» Task brief:
Find how many lines below mention "import". Nothing but the number is needed.

[Change detection outputs]
______
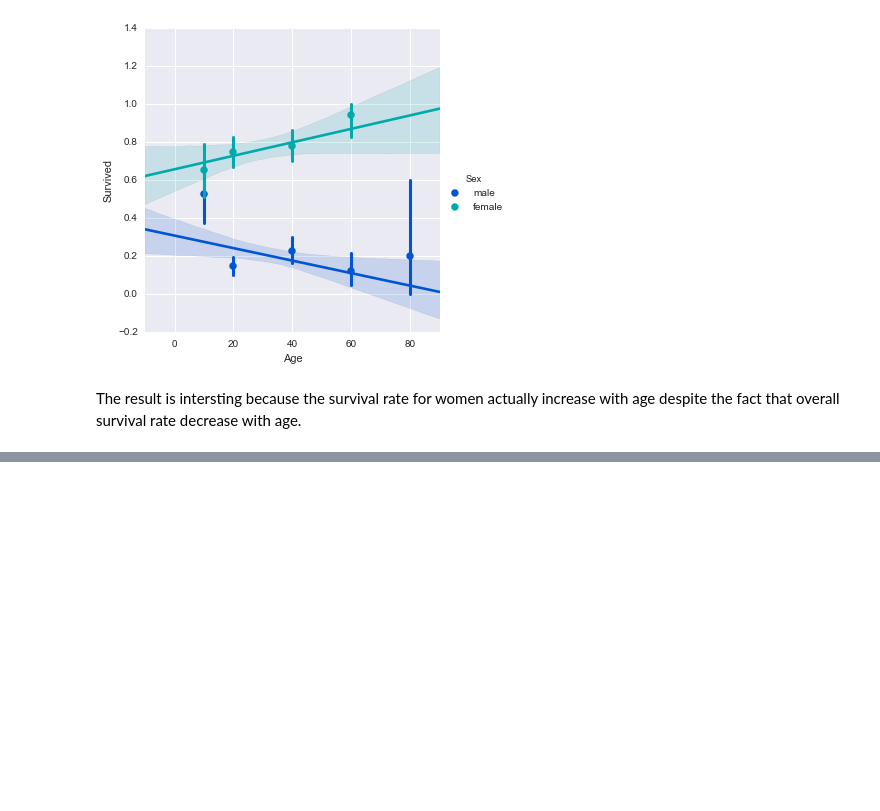
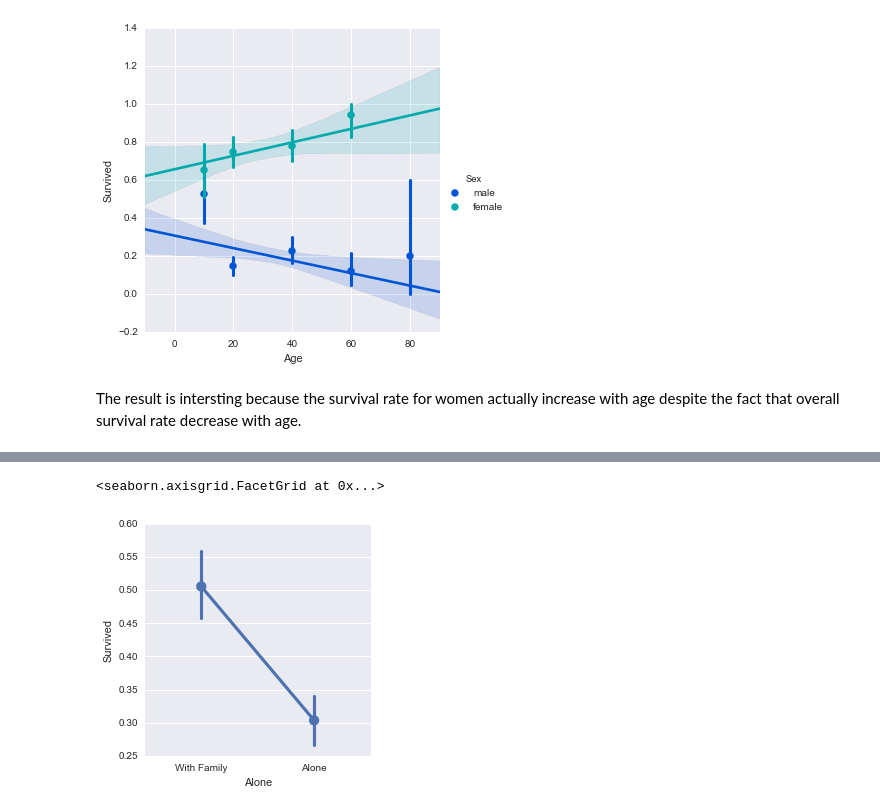
Before and after one commit to suruisunstat/Titanic-Survival, a Jupyter notebook: Titanic+Survival+Analysis.ipynb, the cells around one changed output, grey strips where cells are left out. Saved outputs shown, nothing was run; the diff lists cells and outputs as text; code cells hidden in the pictures; blank space fills up the shorter version.

```diff
--- a/Titanic+Survival+Analysis.ipynb
+++ b/Titanic+Survival+Analysis.ipynb
@@ -345,0 +407,5 @@ The result is intersting because the survival rate for women actually increase w
+# %%
+sns.factorplot('Alone','Survived',data=titanic_df)
+# %% [output]
+<seaborn.axisgrid.FacetGrid at 0x...>
+[figure, added]
```
Also changed, not shown: parts of 19 cells of this notebook.
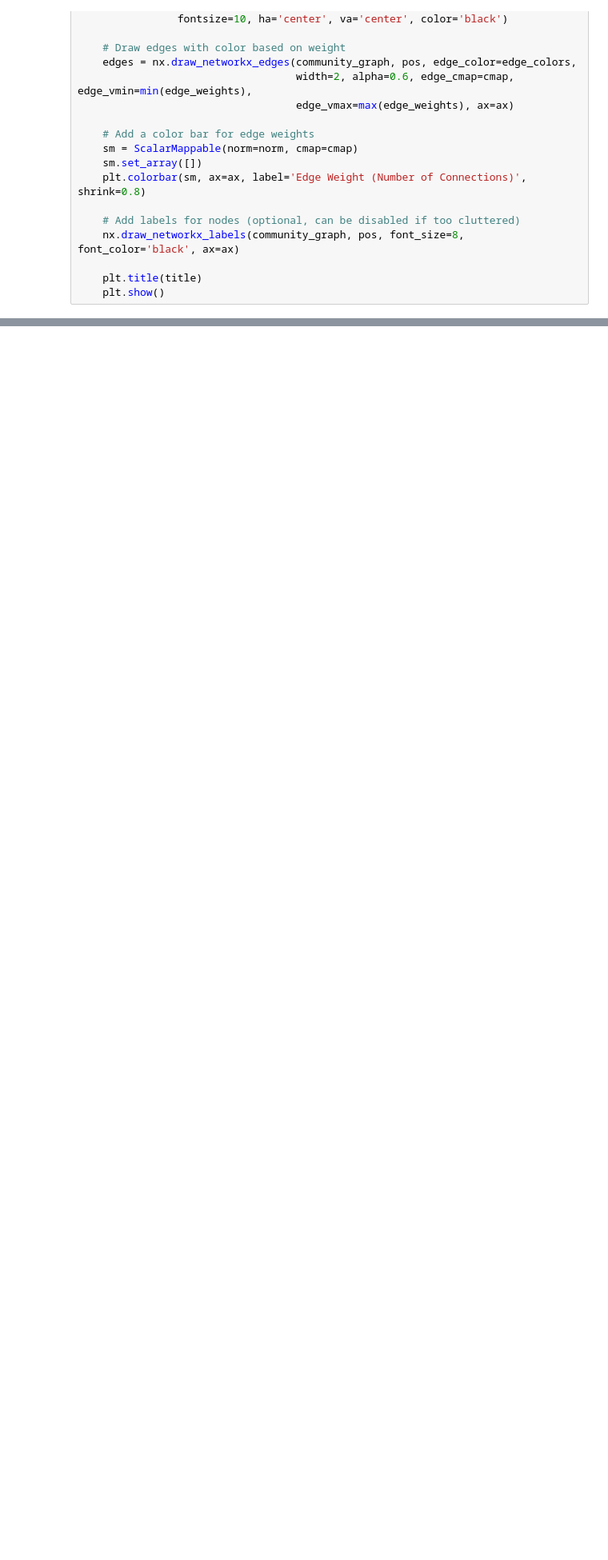
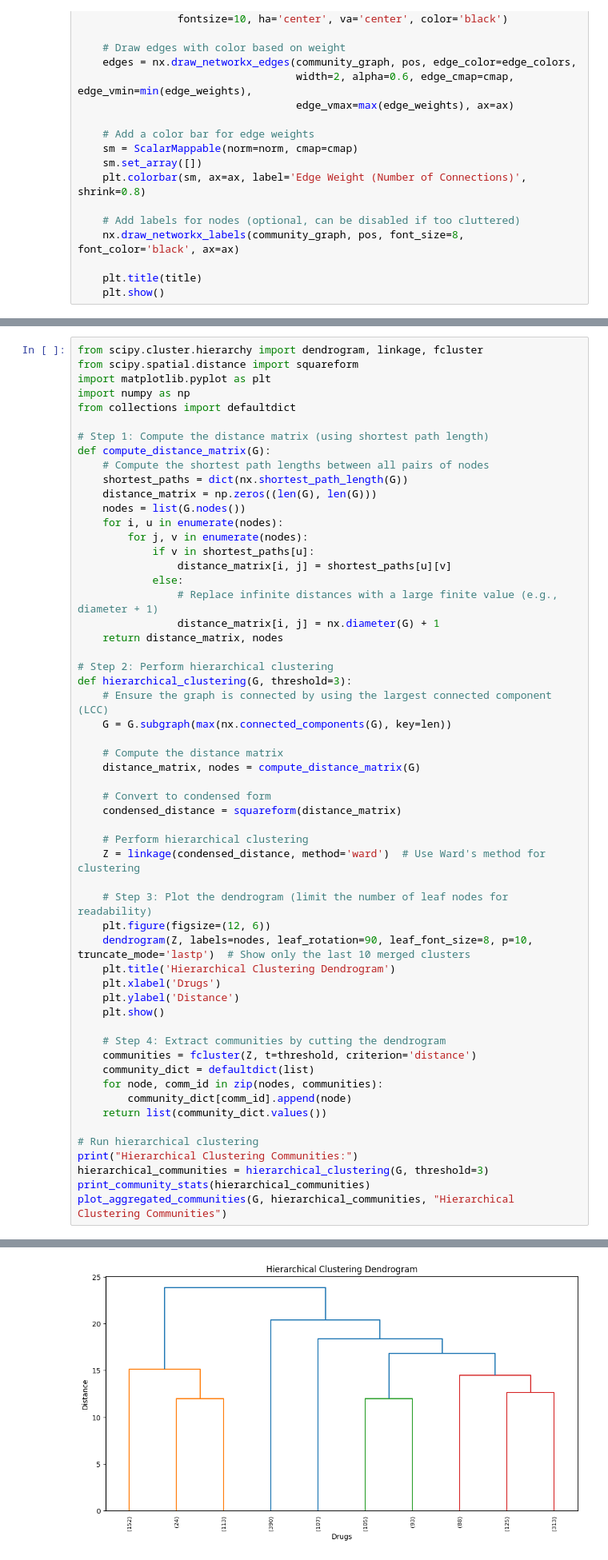
Before and after one commit to kiyoshi2000/GraphMining, a Jupyter notebook: DrugInteraction.ipynb, the cells around one changed output, grey strips where cells are left out. Shown at 80% size. Saved outputs shown, nothing was run; the diff lists cells and outputs as text; blank space fills up the shorter version.

```diff
--- a/DrugInteraction.ipynb
+++ b/DrugInteraction.ipynb
@@ -465,0 +583,57 @@ Girvan-Newman Communities:
+# %%
+from scipy.cluster.hierarchy import dendrogram, linkage, fcluster
+from scipy.spatial.distance import squareform
+import matplotlib.pyplot as plt
+import numpy as np
+from collections import defaultdict
+
+# Step 1: Compute the distance matrix (using shortest path length)
+def compute_distance_matrix(G):
+    # Compute the shortest path lengths between all pairs of nodes
+    shortest_paths = dict(nx.shortest_path_length(G))
+    distance_matrix = np.zeros((len(G), len(G)))
+    nodes = list(G.nodes())
+    for i, u in enumerate(nodes):
+        for j, v in enumerate(nodes):
+            if v in shortest_paths[u]:
+                distance_matrix[i, j] = shortest_paths[u][v]
+            else:
+                # Replace infinite distances with a large finite value (e.g., diameter + 1)
+                distance_matrix[i, j] = nx.diameter(G) + 1
+    return distance_matrix, nodes
+
+# Step 2: Perform hierarchical clustering
+def hierarchical_clustering(G, threshold=3):
+    # Ensure the graph is connected by using the largest connected component (LCC)
+    G = G.subgraph(max(nx.connected_components(G), key=len))
+
+    # Compute the distance matrix
+    distance_matrix, nodes = compute_distance_matrix(G)
+
+    # Convert to condensed form
+    condensed_distance = squareform(distance_matrix)
+
+    # Perform hierarchical clustering
+    Z = linkage(condensed_distance, method='ward')  # Use Ward's method for clustering
+
+    # Step 3: Plot the dendrogram (limit the number of leaf nodes for readability)
+    plt.figure(figsize=(12, 6))
+    dendrogram(Z, labels=nodes, leaf_rotation=90, leaf_font_size=8, p=10, truncate_mode='lastp')  # Show only the last 10 merged clusters
+    plt.title('Hierarchical Clustering Dendrogram')
+    plt.xlabel('Drugs')
+    plt.ylabel('Distance')
+    plt.show()
+
+    # Step 4: Extract communities by cutting the dendrogram
+    communities = fcluster(Z, t=threshold, criterion='distance')
+    community_dict = defaultdict(list)
+    for node, comm_id in zip(nodes, communities):
+        community_dict[comm_id].append(node)
+    return list(community_dict.values())
+
+# Run hierarchical clustering
+print("Hierarchical Clustering Communities:")
+hierarchical_communities = hierarchical_clustering(G, threshold=3)
+print_community_stats(hierarchical_communities)
+plot_aggregated_communities(G, hierarchical_communities, "Hierarchical Clustering Communities")
+# %% [output]
@@ -465,0 +641 @@ Girvan-Newman Communities:
+[figure, added]
```
Also changed, not shown: parts of 35 cells of this notebook.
______
» Your response:
5